The lines to be copied are those below that contain "Studio".

[Source information]

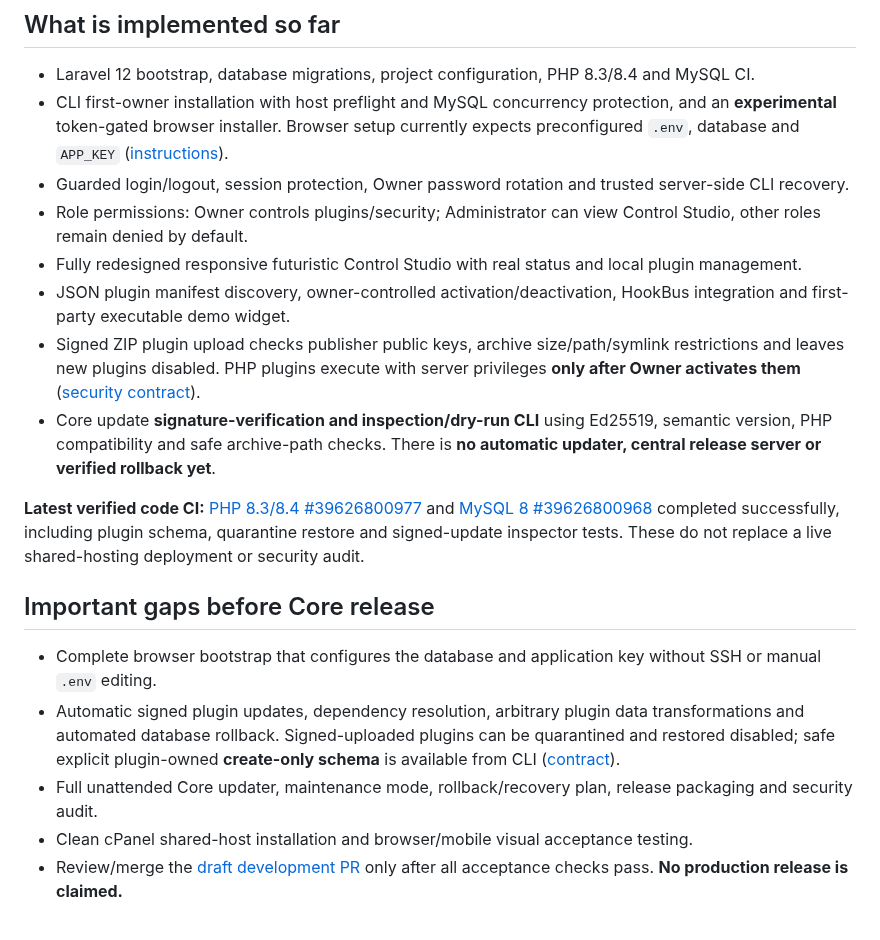
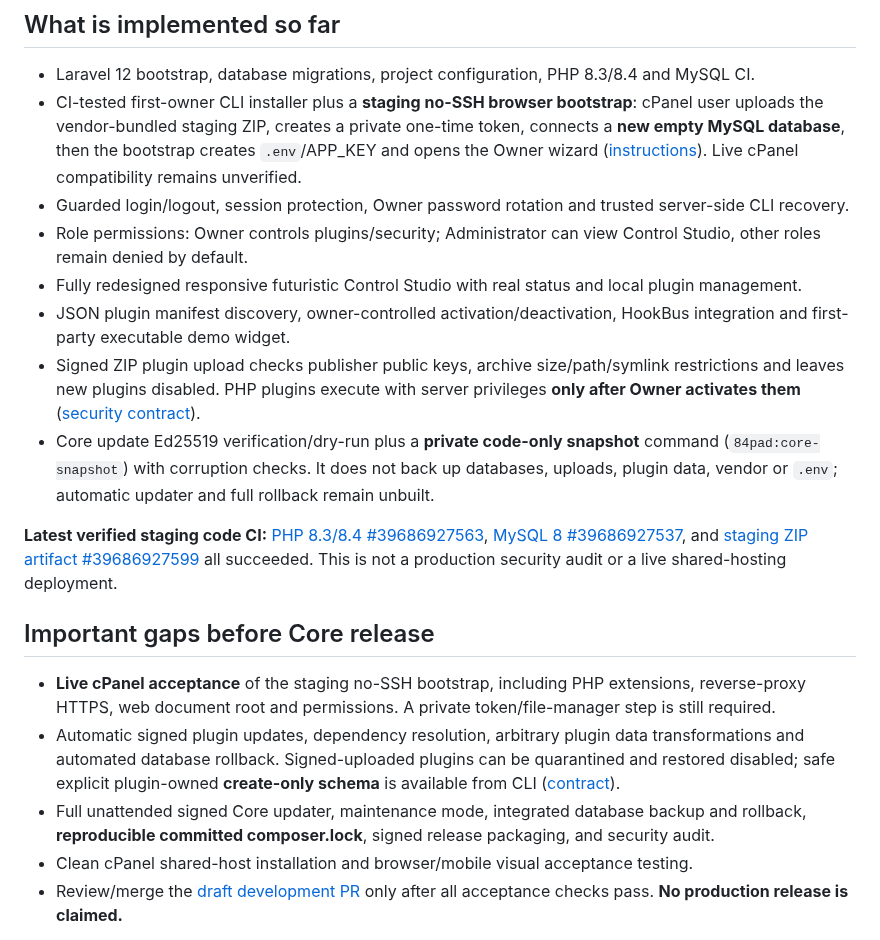
Before and after one commit to parmtech/84pad-CMS, a Markdown page: README.md, the part around the change. Rendered like a GitHub page.

Commit message:
docs(core): link tested cPanel bootstrap staging ZIP and code-only recovery snapshot

```diff
--- a/README.md
+++ b/README.md
@@ -9,21 +9,21 @@
 ## What is implemented so far
 
 - Laravel 12 bootstrap, database migrations, project configuration, PHP 8.3/8.4 and MySQL CI.
-- CLI first-owner installation with host preflight and MySQL concurrency protection, and an **experimental** token-gated browser installer. Browser setup currently expects preconfigured `.env`, database and `APP_KEY` ([instructions](docs/WEB-INSTALL.md)).
+- CI-tested first-owner CLI installer plus a **staging no-SSH browser bootstrap**: cPanel user uploads the vendor-bundled staging ZIP, creates a private one-time token, connects a **new empty MySQL database**, then the bootstrap creates `.env`/APP_KEY and opens the Owner wizard ([instructions](docs/WEB-INSTALL.md)). Live cPanel compatibility remains unverified.
 - Guarded login/logout, session protection, Owner password rotation and trusted server-side CLI recovery.
 - Role permissions: Owner controls plugins/security; Administrator can view Control Studio, other roles remain denied by default.
 - Fully redesigned responsive futuristic Control Studio with real status and local plugin management.
 - JSON plugin manifest discovery, owner-controlled activation/deactivation, HookBus integration and first-party executable demo widget.
 - Signed ZIP plugin upload checks publisher public keys, archive size/path/symlink restrictions and leaves new plugins disabled. PHP plugins execute with server privileges **only after Owner activates them** ([security contract](plugins/README.md)).
-- Core update **signature-verification and inspection/dry-run CLI** using Ed25519, semantic version, PHP compatibility and safe archive-path checks. There is **no automatic updater, central release server or verified rollback yet**.
+- Core update Ed25519 verification/dry-run plus a **private code-only snapshot** command (`84pad:core-snapshot`) with corruption checks. It does not back up databases, uploads, plugin data, vendor or `.env`; automatic updater and full rollback remain unbuilt.
 
-**Latest verified code CI:** [PHP 8.3/8.4 #39626800977](https://github.com/manbir6-ux/84pad-core/actions/runs/39626800977) and [MySQL 8 #39626800968](https://github.com/manbir6-ux/84pad-core/actions/runs/39626800968) completed successfully, including plugin schema, quarantine restore and signed-update inspector tests. These do not replace a live shared-hosting deployment or security audit.
+**Latest verified staging code CI:** [PHP 8.3/8.4 #39686927563](https://github.com/manbir6-ux/84pad-core/actions/runs/39686927563), [MySQL 8 #39686927537](https://github.com/manbir6-ux/84pad-core/actions/runs/39686927537), and [staging ZIP artifact #39686927599](https://github.com/manbir6-ux/84pad-core/actions/runs/39686927599) all succeeded. This is not a production security audit or a live shared-hosting deployment.
 
 ## Important gaps before Core release
 
-- Complete browser bootstrap that configures the database and application key without SSH or manual `.env` editing.
+- **Live cPanel acceptance** of the staging no-SSH bootstrap, including PHP extensions, reverse-proxy HTTPS, web document root and permissions. A private token/file-manager step is still required.
 - Automatic signed plugin updates, dependency resolution, arbitrary plugin data transformations and automated database rollback. Signed-uploaded plugins can be quarantined and restored disabled; safe explicit plugin-owned **create-only schema** is available from CLI ([contract](docs/PLUGIN-SCHEMA.md)).
-- Full unattended Core updater, maintenance mode, rollback/recovery plan, release packaging and security audit.
+- Full unattended signed Core updater, maintenance mode, integrated database backup and rollback, **reproducible committed composer.lock**, signed release packaging, and security audit.
 - Clean cPanel shared-host installation and browser/mobile visual acceptance testing.
 - Review/merge the [draft development PR](https://github.com/manbir6-ux/84pad-core/pull/17) only after all acceptance checks pass. **No production release is claimed.**
 
```
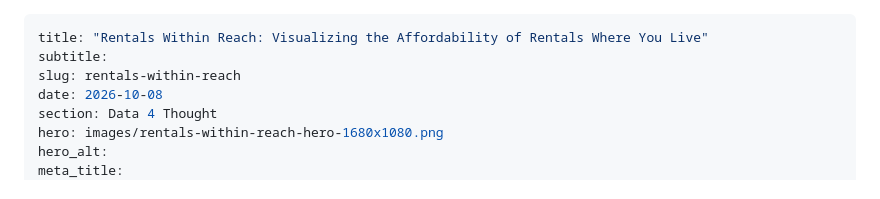
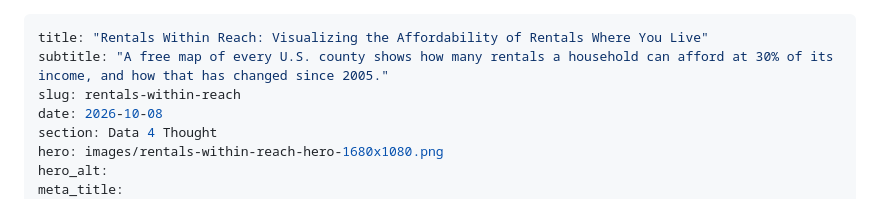
Before and after one commit to Data4ThePeople/AffordableHousing, a Markdown page: posts/rentals-within-reach/POST.md, the part around the change. GitHub-like rendering.

Commit message:
rentals-within-reach: set the subtitle
Co-Authored-By: Claude Opus 5.5 (1M context) <noreply@anthropic.com>

```diff
--- a/posts/rentals-within-reach/POST.md
+++ b/posts/rentals-within-reach/POST.md
@@ -1,6 +1,6 @@
 ---
 title: "Rentals Within Reach: Visualizing the Affordability of Rentals Where You Live"
-subtitle:
+subtitle: "A free map of every U.S. county shows how many rentals a household can afford at 30% of its income, and how that has changed since 2005."
 slug: rentals-within-reach
 date: 2026-10-08
 section: Data 4 Thought
```
Also changed, not shown: STATUS.md (+1 -0 lines).
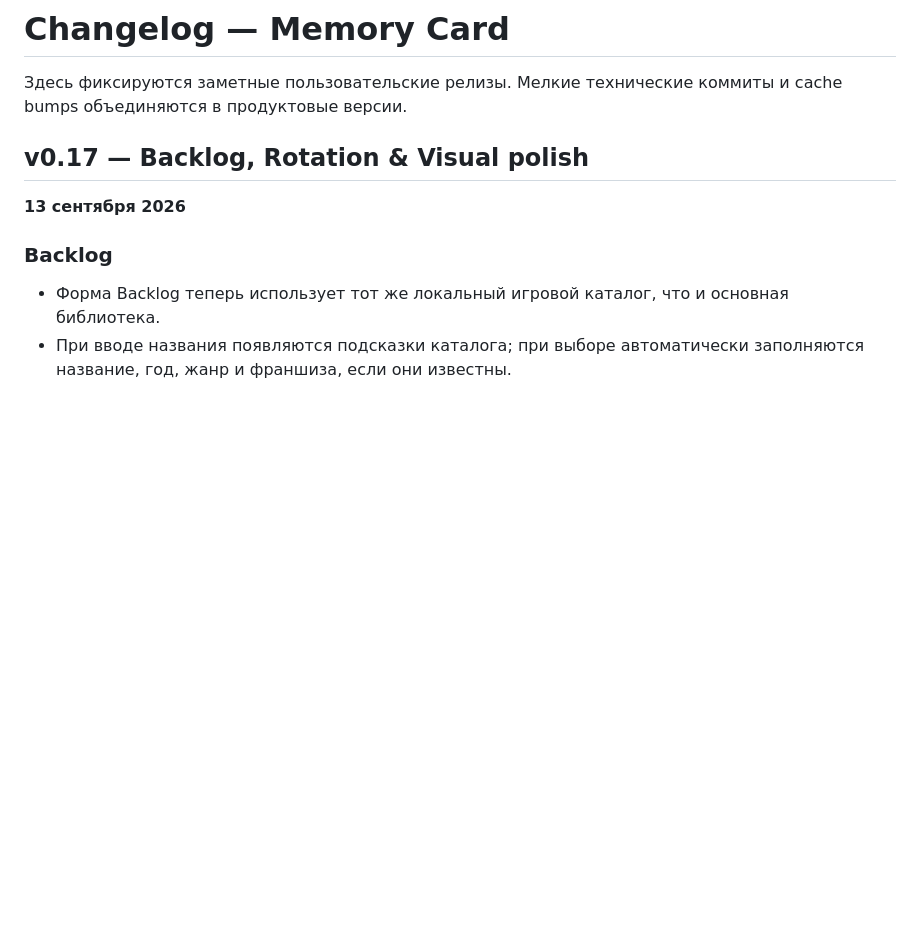
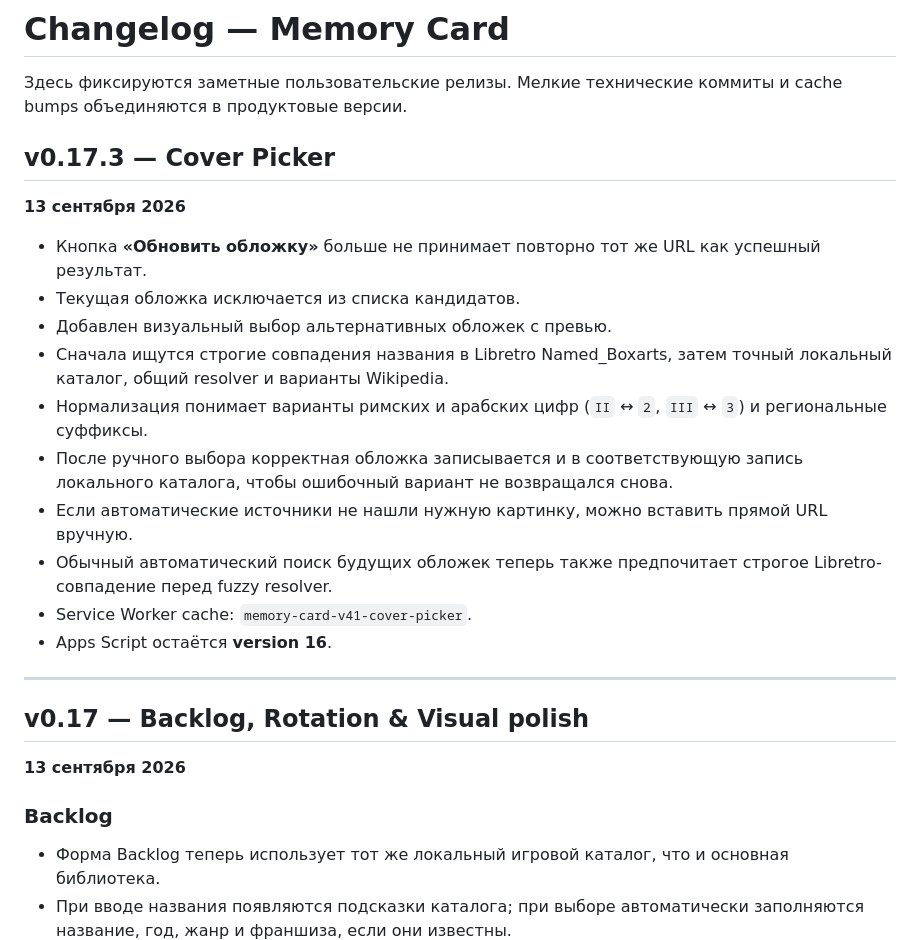
Before and after one commit to EscobarRKZ/memory-card, a Markdown page: CHANGELOG.md, the part around the change. GitHub-like rendering; blank space fills up the shorter version.

Commit message:
Document v0.17.3 cover picker

```diff
--- a/CHANGELOG.md
+++ b/CHANGELOG.md
@@ -1,6 +1,23 @@
 # Changelog — Memory Card
 
 Здесь фиксируются заметные пользовательские релизы. Мелкие технические коммиты и cache bumps объединяются в продуктовые версии.
+
+## v0.17.3 — Cover Picker
+
+**13 сентября 2026**
+
+- Кнопка **«Обновить обложку»** больше не принимает повторно тот же URL как успешный результат.
+- Текущая обложка исключается из списка кандидатов.
+- Добавлен визуальный выбор альтернативных обложек с превью.
+- Сначала ищутся строгие совпадения названия в Libretro Named_Boxarts, затем точный локальный каталог, общий resolver и варианты Wikipedia.
+- Нормализация понимает варианты римских и арабских цифр (`II` ↔ `2`, `III` ↔ `3`) и региональные суффиксы.
+- После ручного выбора корректная обложка записывается и в соответствующую запись локального каталога, чтобы ошибочный вариант не возвращался снова.
+- Если автоматические источники не нашли нужную картинку, можно вставить прямой URL вручную.
+- Обычный автоматический поиск будущих обложек теперь также предпочитает строгое Libretro-совпадение перед fuzzy resolver.
+- Service Worker cache: `memory-card-v41-cover-picker`.
+- Apps Script остаётся **version 16**.
+
+---
 
 ## v0.17 — Backlog, Rotation & Visual polish
 
```
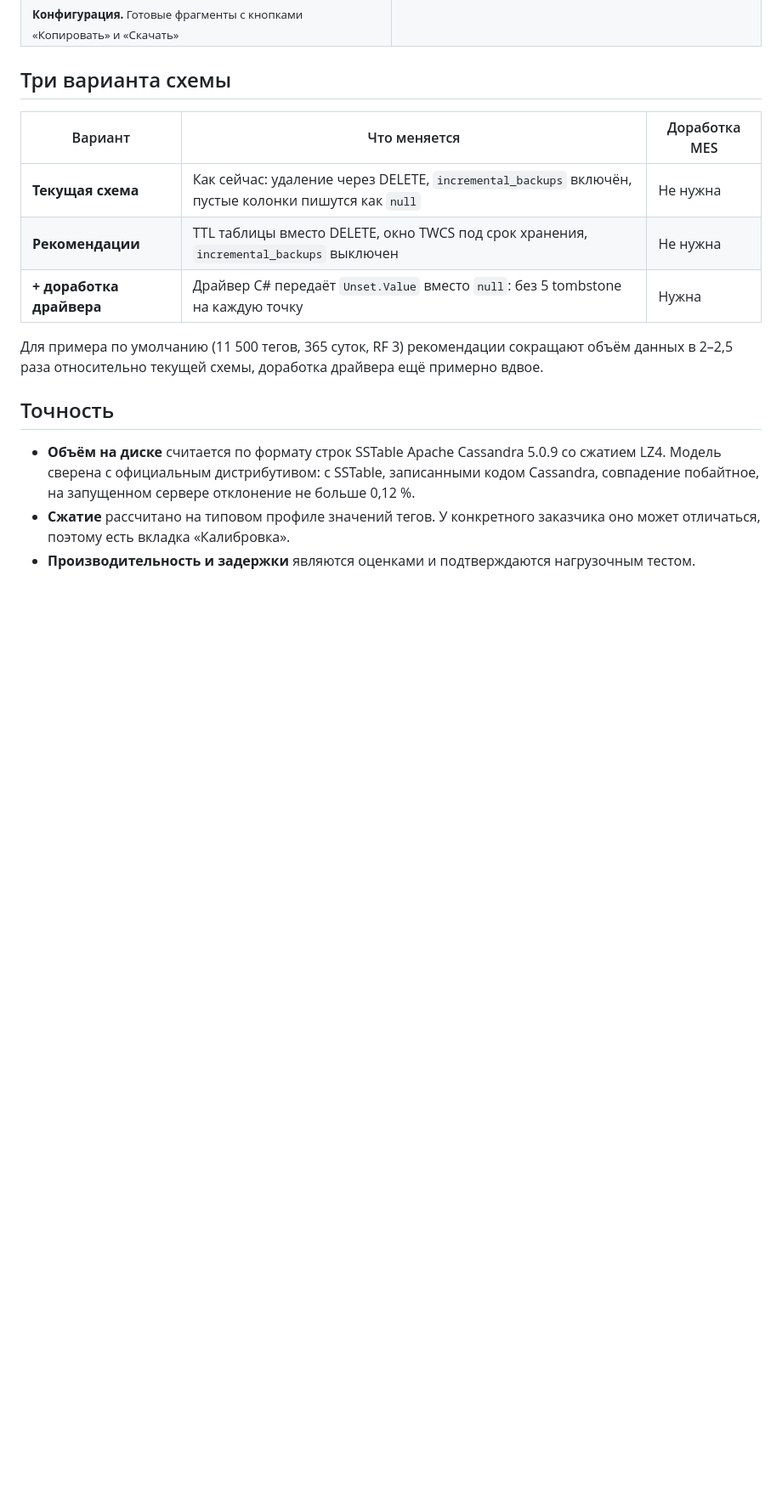
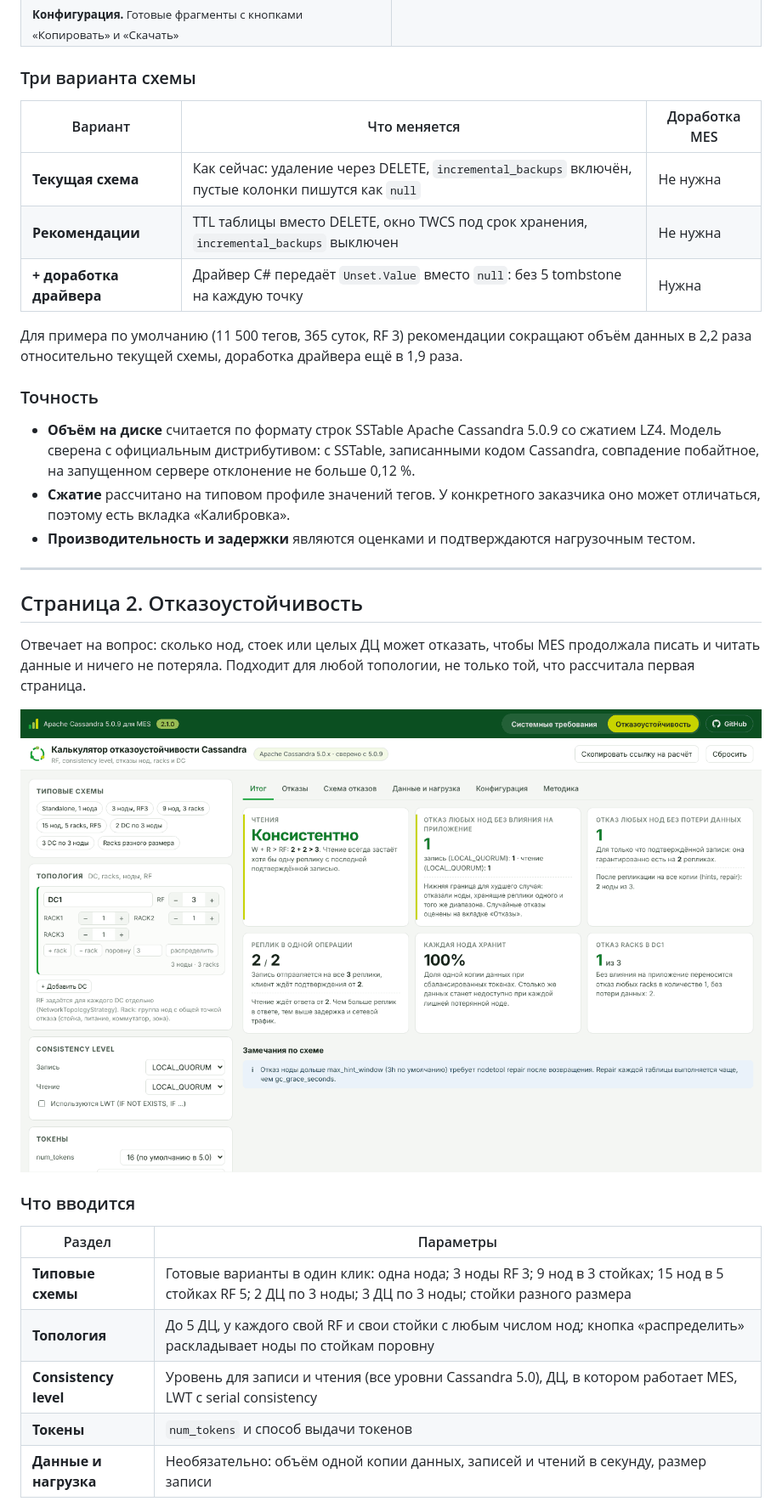
Before and after one commit to thesazonoff/cassandra-tsdb-calculator, a Markdown page: README.md, the part around one of its changes. Shown at 85% size. GitHub-like rendering; pictures changed too: docs/img/pages.png; blank space fills up the shorter version.

```diff
--- a/README.md
+++ b/README.md
@@ -92,7 +88,7 @@ flowchart LR
   </tr>
 </table>
 
-## Три варианта схемы
+### Три варианта схемы
 
 | Вариант | Что меняется | Доработка MES |
 |---|---|---|
@@ -100,11 +96,31 @@ flowchart LR
 | **Рекомендации** | TTL таблицы вместо DELETE, окно TWCS под срок хранения, `incremental_backups` выключен | Не нужна |
 | **+ доработка драйвера** | Драйвер C# передаёт `Unset.Value` вместо `null`: без 5 tombstone на каждую точку | Нужна |
 
-Для примера по умолчанию (11 500 тегов, 365 суток, RF 3) рекомендации сокращают объём данных в 2–2,5 раза относительно текущей схемы, доработка драйвера ещё примерно вдвое.
+Для примера по умолчанию (11 500 тегов, 365 суток, RF 3) рекомендации сокращают объём данных в 2,2 раза относительно текущей схемы, доработка драйвера ещё в 1,9 раза.
 
-## Точность
+### Точность
 
 - **Объём на диске** считается по формату строк SSTable Apache Cassandra 5.0.9 со сжатием LZ4. Модель сверена с официальным дистрибутивом: с SSTable, записанными кодом Cassandra, совпадение побайтное, на запущенном сервере отклонение не больше 0,12 %.
 - **Сжатие** рассчитано на типовом профиле значений тегов. У конкретного заказчика оно может отличаться, поэтому есть вкладка «Калибровка».
 - **Производительность и задержки** являются оценками и подтверждаются нагрузочным тестом.
 
+---
+
+## Страница 2. Отказоустойчивость
+
+Отвечает на вопрос: сколько нод, стоек или целых ДЦ может отказать, чтобы MES продолжала писать и читать данные и ничего не потеряла. Подходит для любой топологии, не только той, что рассчитала первая страница.
+
+<p align="center">
+  <img src="docs/img/pages.png" alt="Страница «Отказоустойчивость», вкладка Итог" width="100%">
+</p>
+
+### Что вводится
+
+| Раздел | Параметры |
+|---|---|
+| **Типовые схемы** | Готовые варианты в один клик: одна нода; 3 ноды RF 3; 9 нод в 3 стойках; 15 нод в 5 стойках RF 5; 2 ДЦ по 3 ноды; 3 ДЦ по 3 ноды; стойки разного размера |
+| **Топология** | До 5 ДЦ, у каждого свой RF и свои стойки с любым числом нод; кнопка «распределить» раскладывает ноды по стойкам поровну |
+| **Consistency level** | Уровень для записи и чтения (все уровни Cassandra 5.0), ДЦ, в котором работает MES, LWT с serial consistency |
+| **Токены** | `num_tokens` и способ выдачи токенов |
+| **Данные и нагрузка** | Необязательно: объём одной копии данных, записей и чтений в секунду, размер записи |
+
```
Also changed, not shown: other parts of README.md (+41 -23 lines), CHANGELOG.md (+10 -0 lines), docs/releases/v2.1.0.md (added, +37 -0 lines), docs/img/fault-fail.png (added), docs/img/fault-scheme.png (added), docs/img/mobile.png, docs/img/overview.png, 1 other file.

[/Source information]

• **Completed exercise**:
 - Role permissions: Owner controls plugins/security; Administrator can view Control Studio, other roles remain denied by default.
 - Fully redesigned responsive futuristic Control Studio with real status and local plugin management.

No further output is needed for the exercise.